A quick cupcake chronology: a novelty in the early 2000s, predictable in the mid 2000s, played out by 2007-2008. The backlash is as old news as cupcakes are, but the question is, why hasn’t it made a dent in cupcake popularity?
It’s not just that people still love them: they also still make the news. A Google New search (limited to the past week) for cupcakes bore an astounding 1,336 results. Even more indicative of the fact that the cupcake trend might never die is a Reuters article from this week about how the cupcake trend is spreading to Europe. Italians have fallen for the whimsical semi-bite-sized confections, possibly because
In style-conscious Italy, cupcakes appeal to more than just the taste-buds, she said, with their suggestion of childhood, fairy tales and the old-fashioned English tea room.
“With their association with well-to-do society and the fine tradition of Victorian tea rooms, they have acquired a sort of romanticism which is often lacking in our own patisserie,” Buzzacchi told Reuters.
It would have been nice to neatly tether cupcakes to a post-9/11 or W. years cultural zeitgeist and call it a day, but their popularity doesn’t seem to be tied to anything beyond a limitless appetite for cupcakes. (If only the US was this good at spreading democracy!)
The trend doesn’t show of slow down here in Philly either.

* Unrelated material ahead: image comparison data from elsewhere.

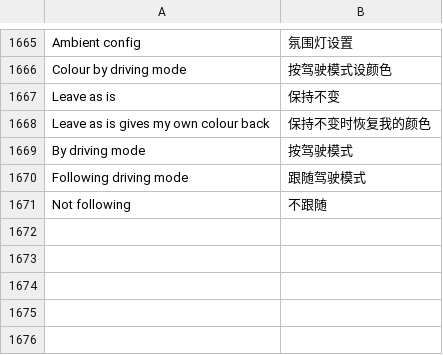
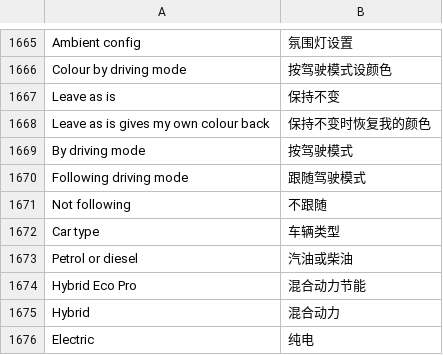
Before and after one commit to snorkmitzumi/idrive-apps, a TSV file: kit/runtime/locales/zh-CN.tsv, drawn as a sheet; only a part is shown, gaps mark what is left out.

```diff
--- a/kit/runtime/locales/zh-CN.tsv
+++ b/kit/runtime/locales/zh-CN.tsv
@@ -1671 +1671,6 @@ Following driving mode	跟随驾驶模式
 Not following	不跟随
+Car type	车辆类型
+Petrol or diesel	汽油或柴油
+Hybrid Eco Pro	混合动力节能
+Hybrid	混合动力
+Electric	纯电
```
Also changed, not shown: kit/runtime/locales/ko.tsv, kit/runtime/locales/ru.tsv, 8 other files.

Brown Betty Dessert (and Brown Betty Petite), Pink Rose Pastry Shop, Grocery are just a few of the places that sell (admittedly good-tasting) cupcakes, and we’d bet money that the recession trend of comfort foods is going to buoy cupcakes for a few more years.

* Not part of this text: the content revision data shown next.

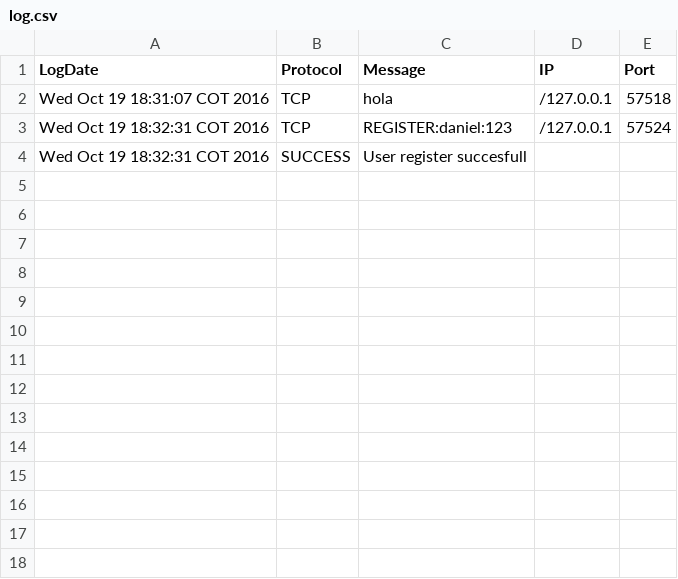
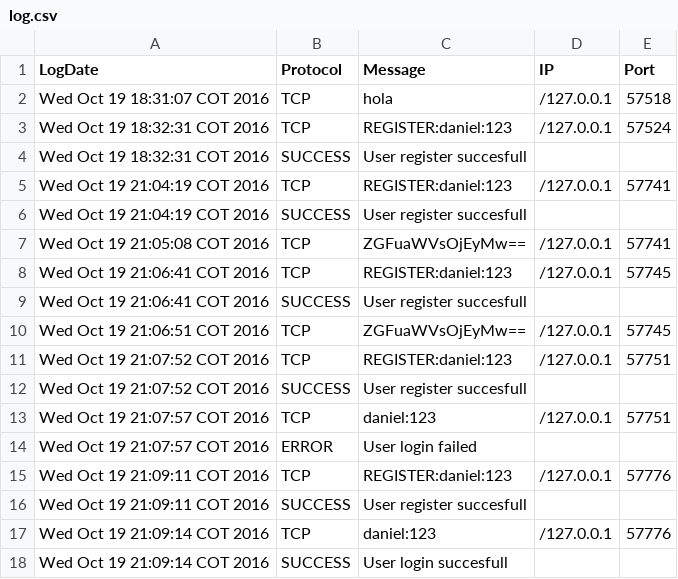
Before and after one commit to d-soto11/StreamingServer, a CSV file: data/history/log.csv, drawn as a sheet.

Commit message:
login fix

```diff
--- a/data/history/log.csv
+++ b/data/history/log.csv
@@ -4 +4,15 @@ Wed Oct 19 18:32:31 COT 2016,TCP,REGISTER:daniel:123,/127.0.0.1,57524
 Wed Oct 19 18:32:31 COT 2016,SUCCESS,User register succesfull
+Wed Oct 19 21:04:19 COT 2016,TCP,REGISTER:daniel:123,/127.0.0.1,57741
+Wed Oct 19 21:04:19 COT 2016,SUCCESS,User register succesfull
+Wed Oct 19 21:05:08 COT 2016,TCP,ZGFuaWVsOjEyMw==,/127.0.0.1,57741
+Wed Oct 19 21:06:41 COT 2016,TCP,REGISTER:daniel:123,/127.0.0.1,57745
+Wed Oct 19 21:06:41 COT 2016,SUCCESS,User register succesfull
+Wed Oct 19 21:06:51 COT 2016,TCP,ZGFuaWVsOjEyMw==,/127.0.0.1,57745
+Wed Oct 19 21:07:52 COT 2016,TCP,REGISTER:daniel:123,/127.0.0.1,57751
+Wed Oct 19 21:07:52 COT 2016,SUCCESS,User register succesfull
+Wed Oct 19 21:07:57 COT 2016,TCP,daniel:123,/127.0.0.1,57751
+Wed Oct 19 21:07:57 COT 2016,ERROR,User login failed
+Wed Oct 19 21:09:11 COT 2016,TCP,REGISTER:daniel:123,/127.0.0.1,57776
+Wed Oct 19 21:09:11 COT 2016,SUCCESS,User register succesfull
+Wed Oct 19 21:09:14 COT 2016,TCP,daniel:123,/127.0.0.1,57776
+Wed Oct 19 21:09:14 COT 2016,SUCCESS,User login succesfull
```
Also changed, not shown: 8 other files.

Italians go mad for Anglo-American cupcakes [Reuters]
Brown Betty Dessert [MenuPages]
Brown Betty Dessert [Official Site]
Pink Rose Pastry Shop [MenuPages]
[Photo: cupcakes via Bakerella/Flickr]